[WHAT THIS TASK INVOLVES]
The word to look for is "llparagranell". Report every line of the entries below that has it.

┌─ RECORDED INFORMATION

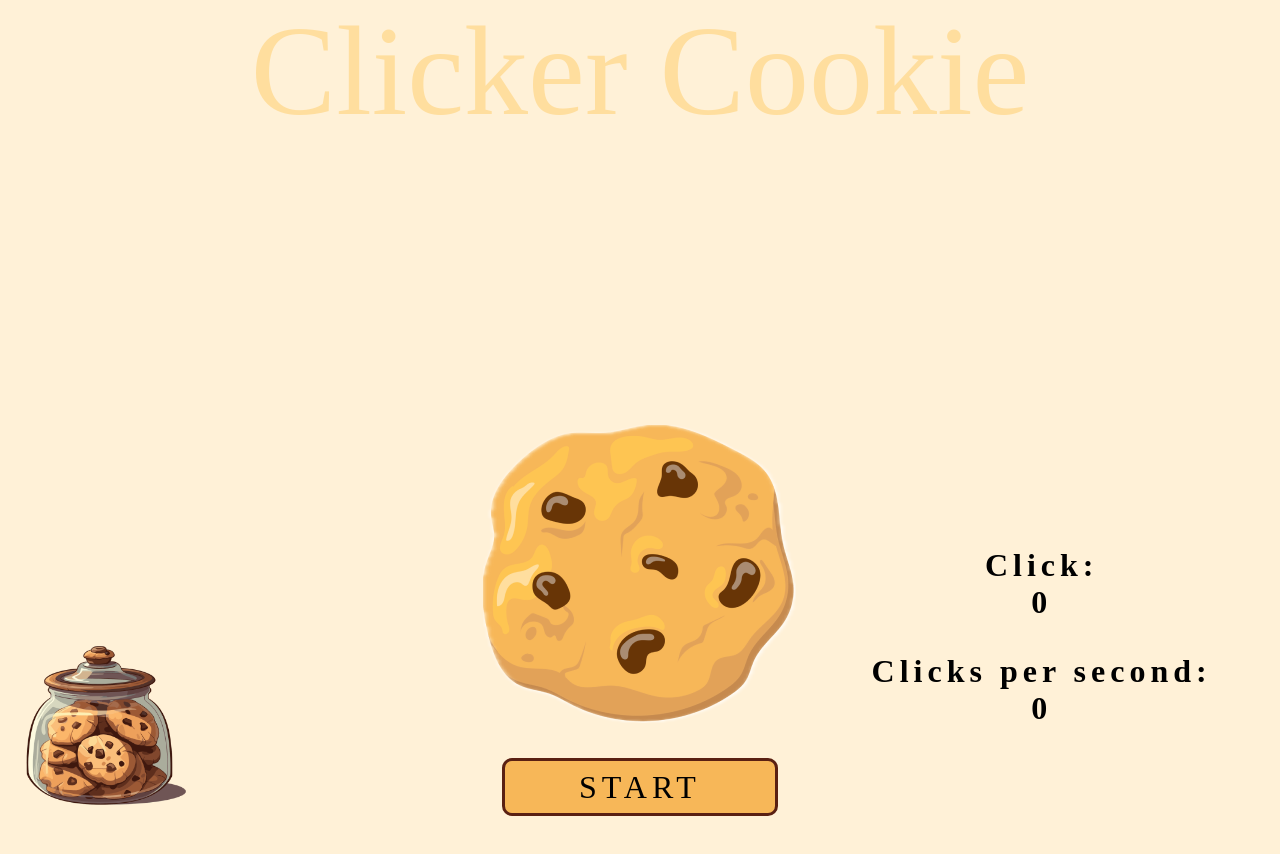
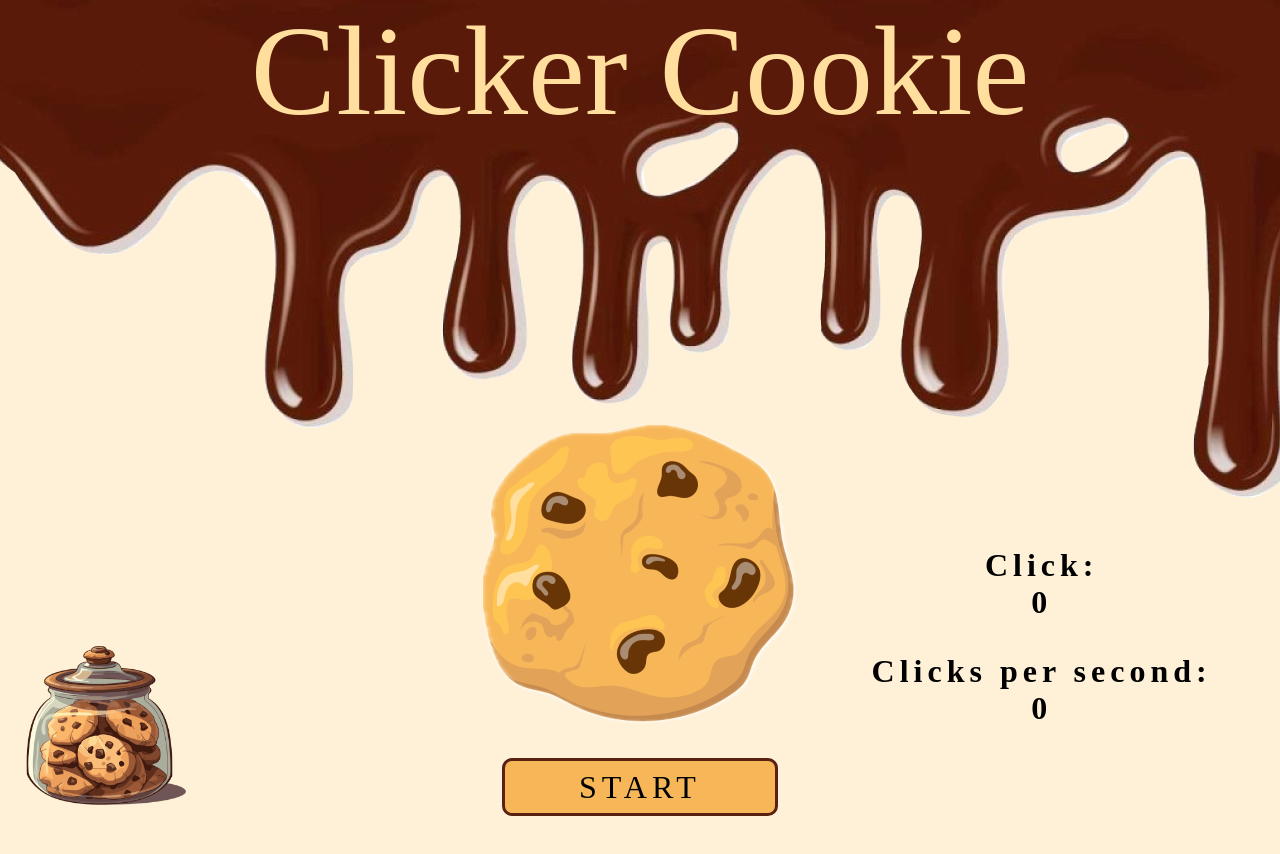
Before and after one commit to katiiisha/ClickerCookie, a plain HTML site: page index.html in a window 1280 px wide. Drawn offline with Linux system fonts and the light colour scheme; the site is published under a folder, as on GitHub Pages, so addresses that start at the root find nothing; a web font is replaced by a local one.

Commit message:
fixed src

```diff
--- a/css/style.css
+++ b/css/style.css
@@ -1,11 +1,7 @@
 body {
   background-color: #FFF1D7;
   margin: 0;
-  background-image: url(/img/bg.png);
-  background-repeat: no-repeat;
-}
-body header {
-  background-image: url(/img/bg.png);
+  background-image: url(../img/bg.png);
   background-repeat: no-repeat;
 }
 body header h1 {
--- a/index.js
+++ b/index.js
@@ -41,7 +41,7 @@ let index = 0;
 let clickLast = 0;
 let bestSpeed = [];
 function ClickerCookie() {
-    const imgSrc = ['img/cookieStart.png', 'img/СookiePlay.png'];
+    const imgSrc = ['img/cookieStart.png', '/img/СookiePlay.png'];
     let counter = clickerCounter.textContent;
     index === 0 ? index = 1 : index = 0;
     imgCookie.src = imgSrc[index];
```
Also changed, not shown: 1 other file.
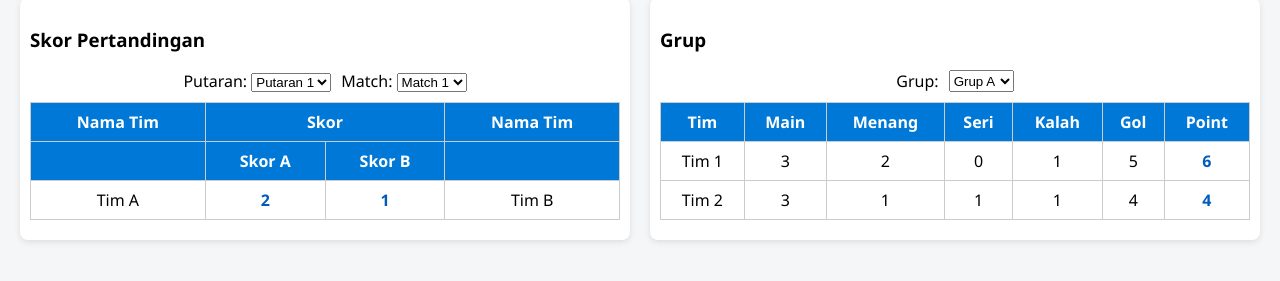
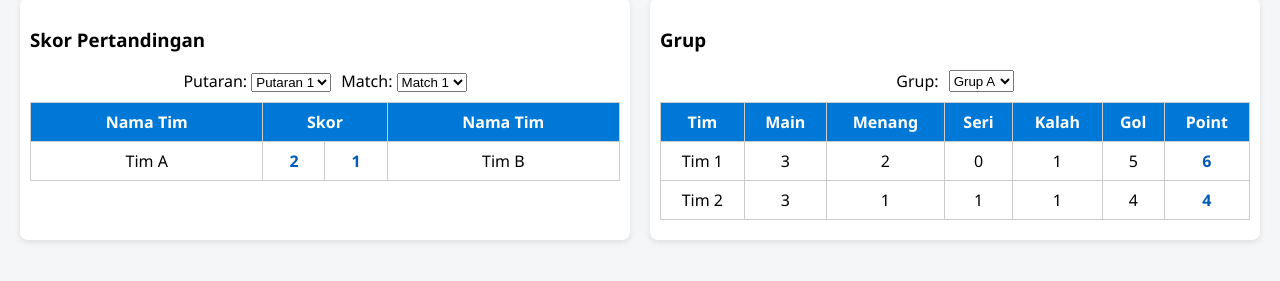
Before and after one commit to jagatalam/jagatalam.github.io, a plain HTML site: page index.html in a window 1280 px wide. Shown: the part 95-376 px from the top of the page. Drawn offline with Linux system fonts and the light colour scheme.

Commit message:
Update index.html

```diff
--- a/index.html
+++ b/index.html
@@ -57,12 +57,7 @@
             <th colspan="2">Skor</th>
             <th>Nama Tim</th>
           </tr>
-          <tr>
-            <th></th>
-            <th>Skor A</th>
-            <th>Skor B</th>
-            <th></th>
-          </tr>
+
         </thead>
         <tbody></tbody>
       </table>
```
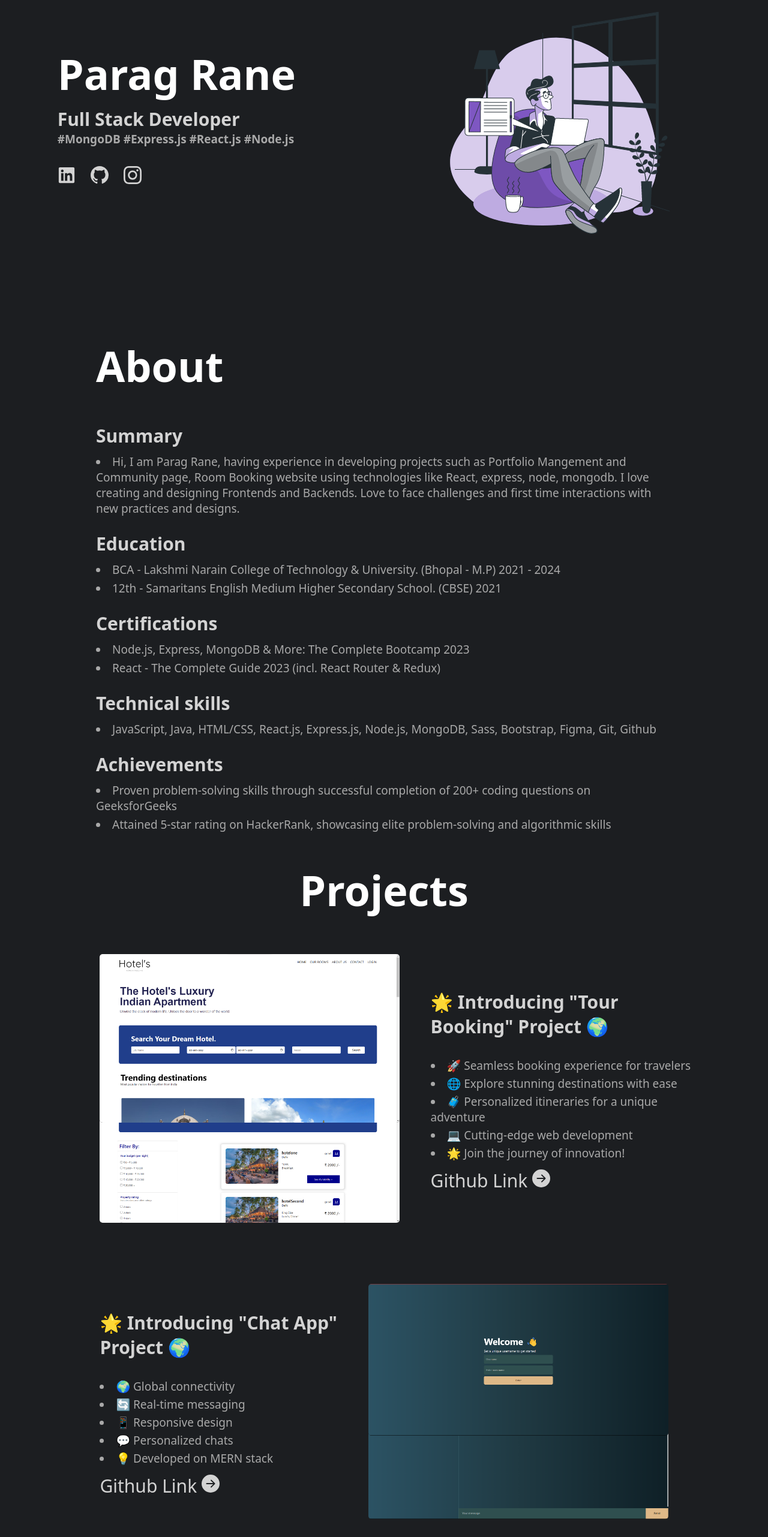
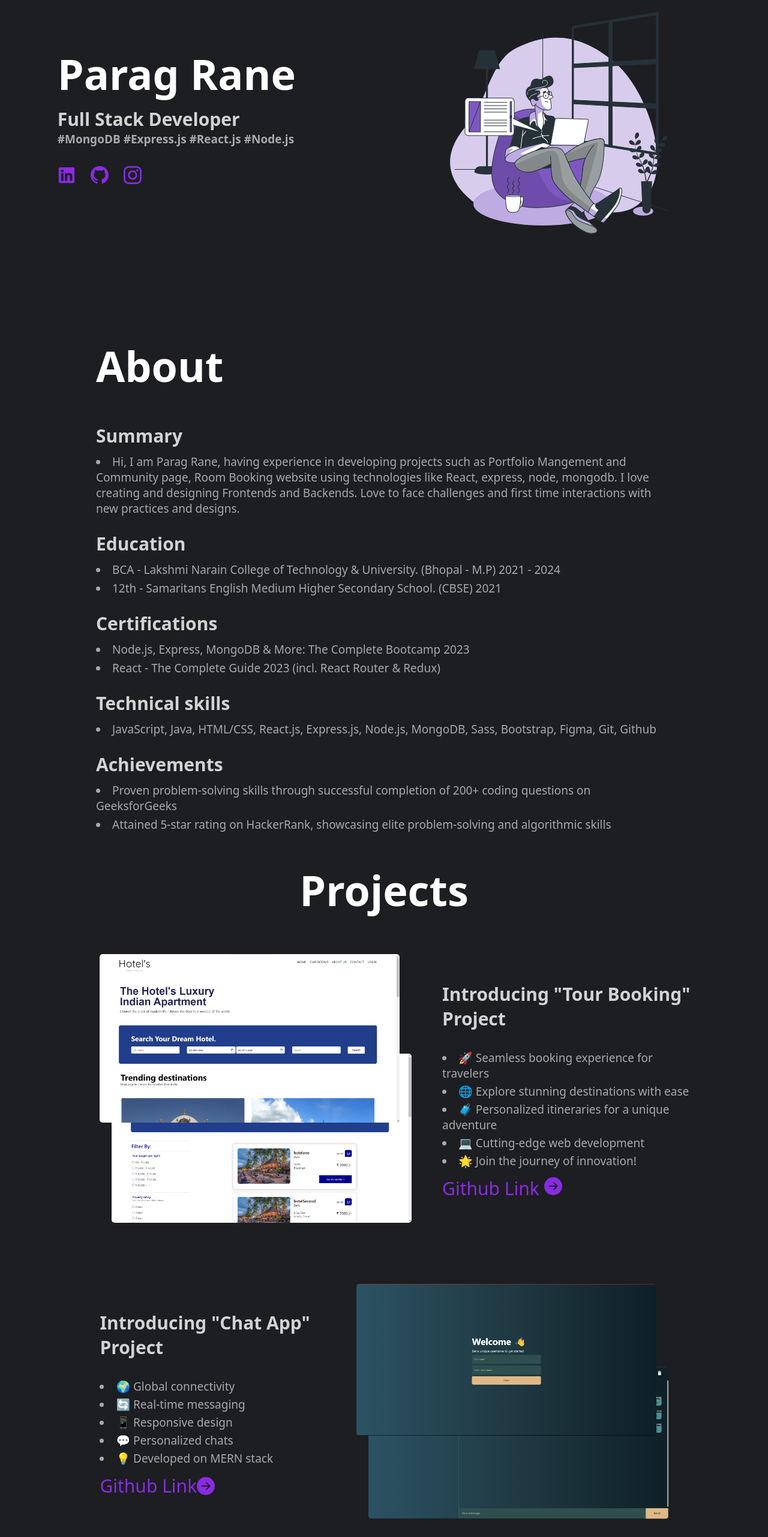
Before and after one commit to llparagranell/Work-Sample, a React (Create React App) app: page / in a window 1280 px wide. Shown: the part 234-2797 px from the top of the page at 60% size. Built offline with nearby package versions, Linux system fonts and the light colour scheme.

Commit message:
final commits

```diff
--- a/src/components/Contact.jsx
+++ b/src/components/Contact.jsx
@@ -18,9 +18,9 @@ function Contact() {
           </div>
         </div>
         <ul>
-            <a href="https://www.linkedin.com/in/parag-rane-414089243/" className="light-font"><FaLinkedin/></a>
-            <a href="https://github.com/llparagranell" className="light-font"><BsGithub/></a>
-            <a href="https://www.instagram.com/___parag___rane___/" className="light-font"><BsInstagram/></a>
+            <a href="https://www.linkedin.com/in/parag-rane-414089243/" className="light-font" style={{color:"blueviolet"}}><FaLinkedin/></a>
+            <a href="https://github.com/llparagranell" className="light-font" style={{color:"blueviolet"}}><BsGithub/></a>
+            <a href="https://www.instagram.com/___parag___rane___/" className="light-font" style={{color:"blueviolet"}}><BsInstagram/></a>
         </ul>
       </div>
     </div>
--- a/src/components/Home.jsx
+++ b/src/components/Home.jsx
@@ -10,17 +10,17 @@ function Home() {
     <div className="heading">
       <div className="ex">
         <p className="white-font" style={{lineHeight:"1",marginBottom:"20px"}}> Parag Rane</p>
-        <p className="light-font">Full Stack Developer</p>
+        <p className="light-font" >Full Stack Developer</p>
         {/* <p className="dark-font">MERN stack developer with expertise in building dynamic and responsive <br /> web applications using MongoDB, Express.js, React.js, and Node.js.</p> */}
         <p className="dark-font">#MongoDB  #Express.js  #React.js  #Node.js</p>
         <ul style={{marginTop:"30px"}}>
-          <a href="https://www.linkedin.com/in/parag-rane-414089243/" className="light-font">
+          <a href="https://www.linkedin.com/in/parag-rane-414089243/" className="light-font" style={{color:"blueviolet"}}>
             <FaLinkedin />
           </a>
-          <a href="https://github.com/llparagranell" style={{padding:"0 25px"}} className="light-font">
+          <a href="https://github.com/llparagranell" style={{padding:"0 25px",color:"blueviolet"}} className="light-font">
             <BsGithub />
           </a>
-          <a href="https://www.instagram.com/___parag___rane___/" className="light-font">
+          <a href="https://www.instagram.com/___parag___rane___/" className="light-font" style={{color:"blueviolet"}}>
             <BsInstagram />
           </a>
         </ul>
--- a/src/components/Navbar.jsx
+++ b/src/components/Navbar.jsx
@@ -3,7 +3,7 @@ import resume from '../images/resume_parag.pdf'
 
 function Navbar() {
     return ( <nav>
-        <ul>
+        <ul >
             <a href='.heading' className='dark-font'>Home</a>
             <a href='#about' className='dark-font'>About</a>
             <a href='#project' className='dark-font'>Project</a>
--- a/src/components/Project.jsx
+++ b/src/components/Project.jsx
@@ -19,7 +19,7 @@ function Project() {
             <img src={img_2} alt="" className="mar p-img" />
           </div>
           <div className="description">
-            <h1 className="light-font"> 🌟 Introducing "Tour Booking" Project 🌍</h1>
+            <h1 className="light-font" > Introducing "Tour Booking" Project </h1>
 
             {/* <h3 className="light-font">Tech Stack: MERN (MongoDB, Express, React, Node.js)</h3> */}
             <li className="dark-font">🚀 Seamless booking experience for travelers</li>
@@ -34,6 +34,7 @@ function Project() {
             <a
               href="https://github.com/llparagranell/tourbooking"
               className="light-font a"
+              style={{color:"blueviolet"}}
             >
               Github Link <BsFillArrowRightCircleFill />
             </a>
@@ -48,7 +49,7 @@ function Project() {
             <img src={img_4} alt="" className="mar p-img" />
           </div>
           <div className="description" style={{ color:"white" }}>
-            <h1 className="light-font"> 🌟 Introducing "Chat App" Project 🌍</h1>
+            <h1 className="light-font"> Introducing "Chat App" Project </h1>
 
             {/* <p className="light-font">Tech Stack: MERN (MongoDB, Express, React, Node.js)</p> */}
             <li className="dark-font">🌍 Global connectivity</li>
@@ -60,8 +61,9 @@ function Project() {
             <a
               href="https://github.com/llparagranell/tourbooking"
               className="light-font a"
+              style={{color:"blueviolet",display:"flex", alignItems:'center'}}
             >
-              Github Link <BsFillArrowRightCircleFill />
+              Github Link  <BsFillArrowRightCircleFill />
             </a>
           </div>
         </div>
```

└─

[SOLVED PROBLEM]
Before and after one commit to llparagranell/Work-Sample, a React (Create React App) app: page / in a window 1280 px wide. Shown: the part 234-2797 px from the top of the page at 60% size. Built offline with nearby package versions, Linux system fonts and the light colour scheme.
-            <a href="https://github.com/llparagranell" className="light-font"><BsGithub/></a>
+            <a href="https://github.com/llparagranell" className="light-font" style={{color:"blueviolet"}}><BsGithub/></a>
-          <a href="https://github.com/llparagranell" style={{padding:"0 25px"}} className="light-font">
+          <a href="https://github.com/llparagranell" style={{padding:"0 25px",color:"blueviolet"}} className="light-font">
               href="https://github.com/llparagranell/tourbooking"
               href="https://github.com/llparagranell/tourbooking"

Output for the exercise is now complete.